The Red Corpuscles consist of a firm stroma with a substance in solution, which is partly composed of the paraglobulin already mentioned, but principally of a coloured substance, haemoglobin, which is an albuminoid with the property of being crystallizable, the form of crystal varying in different animals. The colouring matter can be entirely separated from the albuminoid, but not without chemical change, the product obtained being termed insoluble hśmatin, a substance remarkably distinguished by yielding more than 12 per cent, pure oxide of iron when burned. Iron is known in medicine as a most powerful tonic in debility caused by impoverishment or loss of blood, and this is in some measure explained by the consideration that for the production of blood, it is an essential ingredient.

Haemoglobin is principally remarkable as the substance which gives to the blood its power of absorbing oxygen.

81. Blood contains in its composition an amount of gas, which, when liberated, is nearly equal to half the volume of liquid from which it has been set free. This gas can be extracted by means of the air pump, part of it easily, and the rest with the aid of warmth. It contains a small quantity of nitrogen, probably introduced in the lungs from the external air, in accordance with ordinary physical laws, and not of any physiological importance. But the great bulk of the gas consists of carbonic acid and oxygen, which vary in their proportion in different parts of the circulation; the carbonic acid being, however, always in much larger volume than the oxygen.

It has already been pointed out that throughout the body chemical changes are constantly taking place, in which oxygen combines with organic matters, and that carbonic acid is among the products. This oxygen is introduced in respiration, and is carried by the blood in the arteries to the textures; while the blood which returns thence by the veins carries with it, back to the lungs, the carbonic acid resulting from the processes of oxidation which have taken place throughout the body. The blood going to the textures, or what is ordinarily known as arterial blood, has therefore more oxygen in it than that which returns by the veins, and the venous blood has more carbonic acid than the arterial. There is, however, a considerable amount of oxygen left in venous blood, except when the animal is killed by asphyxia, that is to say, stoppage of respiration; and the amount of carbonic acid given off by the lungs, is only a small proportion of the total amount contained in the blood.

82. The difference in the gaseous contents of the blood going to the textures, and that which returns from them, is accompanied with a great difference of colour. When blood is allowed to flow from a vein, it comes in a stream as dark as claret, while the blood which comes from a superficial cut is much lighter, and what spouts from a wounded artery is of a bright scarlet. The dark blood from a vein, when spilt on the ground, becomes bright in a few minutes, exposure to the oxygen of the air sufficing to enable it to part with carbonic acid, and take up oxygen; and scarlet blood exposed to carbonic acid becomes dark. If a test tube be filled to about a fourth from the top with defibrinated blood, such as can be obtained by breaking down clot, and be shaken up a few times so as to enable the air to mix with it, it will become bright scarlet, and when allowed to stand for some time it will get dark again; when shaken a second time, it will again grow bright; and this experiment may be repeated on the same specimen of blood day after day. The same changes may be exhibited with a solution of the colouring matter of the red corpuscles; for the corpuscles are destroyed by addition of water, and their fluid contents are set loose, and this solution altera its colour on exposure to oxygen and carbonic acid alternately.
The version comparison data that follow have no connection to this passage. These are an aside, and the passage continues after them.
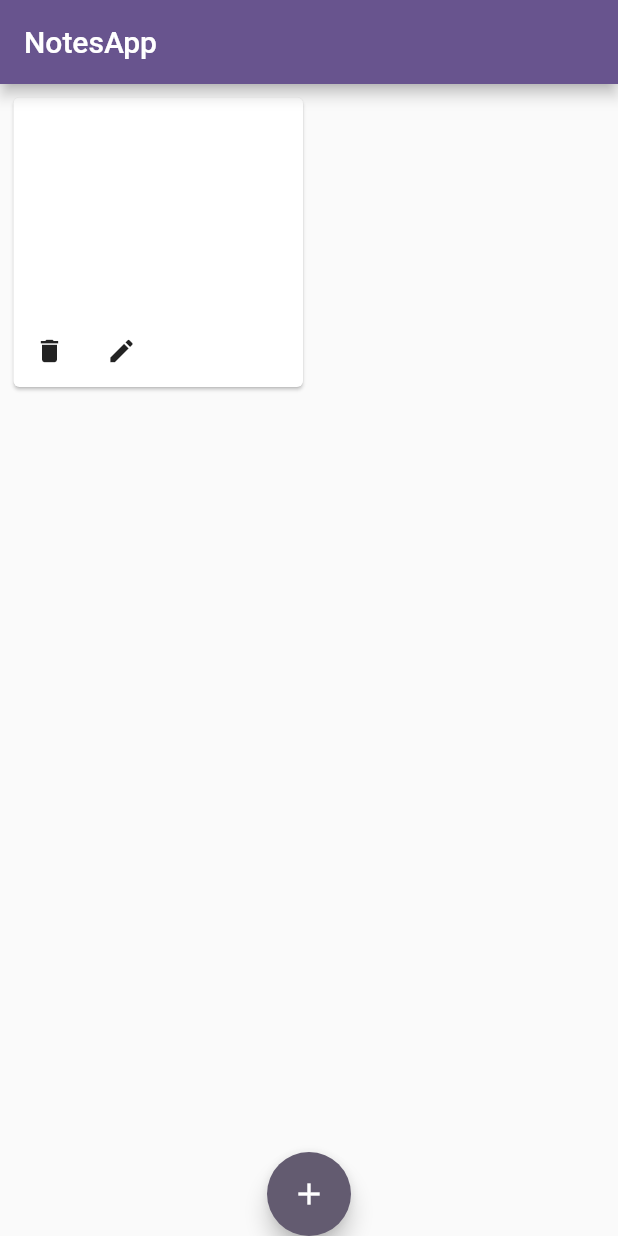
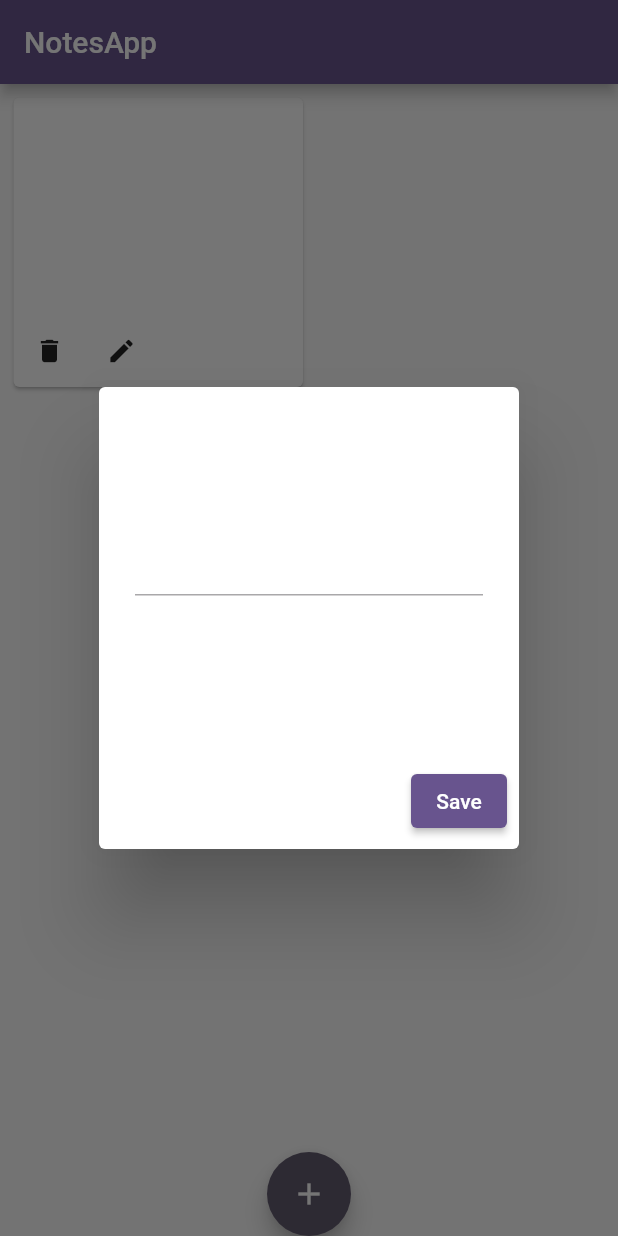
Before and after one commit to zakyraihan/personal-NotesApp, a Flutter app: the screen it shows after launch, after a tap on the "add" icon, after a tap on "save", after a tap on the "edit" icon, on a phone screen of 412 x 824 dp. Run offline on Flutter 3.47's test engine with Material 3 defaults, Android fonts, the phone set to English and light mode, and no system bars; our stand-ins replace sqflite; accounts and stored records are empty.

Commit message:
add edit

```diff
--- a/lib/ui/home.dart
+++ b/lib/ui/home.dart
@@ -28,8 +28,9 @@ class _HomePageState extends State<HomePage> {
     await SqlHelper.deleteNotes(id);
   }
 
-  Future<void> createData(NotesResult data) async {
-    await SqlHelper.createNotes(data);
+  Future<void> createData() async {
+    await SqlHelper.createNotes(
+        NotesResult(description: descriptionController.text));
     descriptionController.clear();
     _getData();
   }
@@ -38,6 +39,50 @@ class _HomePageState extends State<HomePage> {
     await SqlHelper.updateNotes(data, id);
 
     _getData();
+  }
+
+  Future<void> updateNotes(int id) async {
+    Navigator.pop(context);
+    await SqlHelper.updateNotes(
+      NotesResult(description: descriptionController.text),
+      id,
+    );
+    _getData();
+  }
+
+  showBottomUpdate(int? id) {
+    if (id != null) {
+      final existingData = _data.firstWhere((element) => element['id'] == id);
+      descriptionController.text = existingData['description'];
+    }
+
+    AlertDialog alertDialog = AlertDialog(
+      content: SizedBox(
+        height: 200,
+        child: Column(
+          children: [
+            TextField(
+              controller: descriptionController,
+              maxLines: 5,
+            ),
+          ],
+        ),
+      ),
+      actions: [
+        ElevatedButton(
+          onPressed: () async {
+            if (id != null) {
+              await updateNotes(id);
+            }
+            if (id == null) {
+              await createData();
+            }
+          },
+          child: const Text('Save'),
+        ),
+      ],
+    );
+    return showDialog(context: context, builder: (context) => alertDialog);
   }
 
   @override
@@ -64,9 +109,7 @@ class _HomePageState extends State<HomePage> {
             const SizedBox(height: 10),
             ElevatedButton(
               onPressed: () async {
-                await createData(
-                  NotesResult(description: descriptionController.text),
-                );
+                await createData();
                 setState(() {
                   isOpen = false;
                 });
@@ -138,7 +181,9 @@ class _HomePageState extends State<HomePage> {
                       icon: const Icon(Icons.delete, size: 20),
                     ),
                     IconButton(
-                      onPressed: () {},
+                      onPressed: () {
+                        showBottomUpdate(data['id']);
+                      },
                       icon: const Icon(Icons.edit, size: 20),
                     ),
                   ],
```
It appears, therefore, in the first place, that the difference in colour of dark and scarlet blood depends, at least partly, on a chemical change in the coloured contents of the corpuscles; and this agrees with the results of spectral analysis, by which it is proved that the colouring matter, or cruorin as it is sometimes called, if arterial blood, is a different chemical substance from that of venous blood (Stokes). In the second place, it appears that the haemoglobin is the oxygen-carrier in the. blood. Indeed, it is proved by direct experiment that serum has little more power of absorbing oxygen than water has. With regard to the carbonic acid of the blood, although no doubt a large portion of it is known to be contained in the serum, it seems probable, from the effect of that gas on the colouring matter, that the portion which is removed in respiration belongs to the corpuscles.

83. Before leaving this subject, it may be well to notice an exception to the general rule, that blood returning from the textures is dark—not only is that sent to the heart from the lungs scarlet, but the blood returning from certain glands in action is of the same tint. Thus, in experiments on dogs it has been found, that while the blood in the veins coming from the sub-maxillary gland is dark when the gland is at rest, if the nerve (chorda tympani) which supplies the secreting structure be excited, and the gland thus irritated to secrete saliva, a much larger quantity of blood passes through the gland, and it escapes from it scarlet. The blood returning from the kidneys is also scarlet as long as urine is secreted, but is dark when, from any cause, the secretion ceases. In both these instances, it will be observed, that an enormously larger amount of blood basses through the organ than is required for the nourishment of its textures. In the same way, if the blood-vessels of a rabbit's head are paralysed by dividing the sympathetic nerve in the neck, in consequence of the great increase of blood allowed into the part, a portion returns unaltered, and the blood is found red in the jugular vein.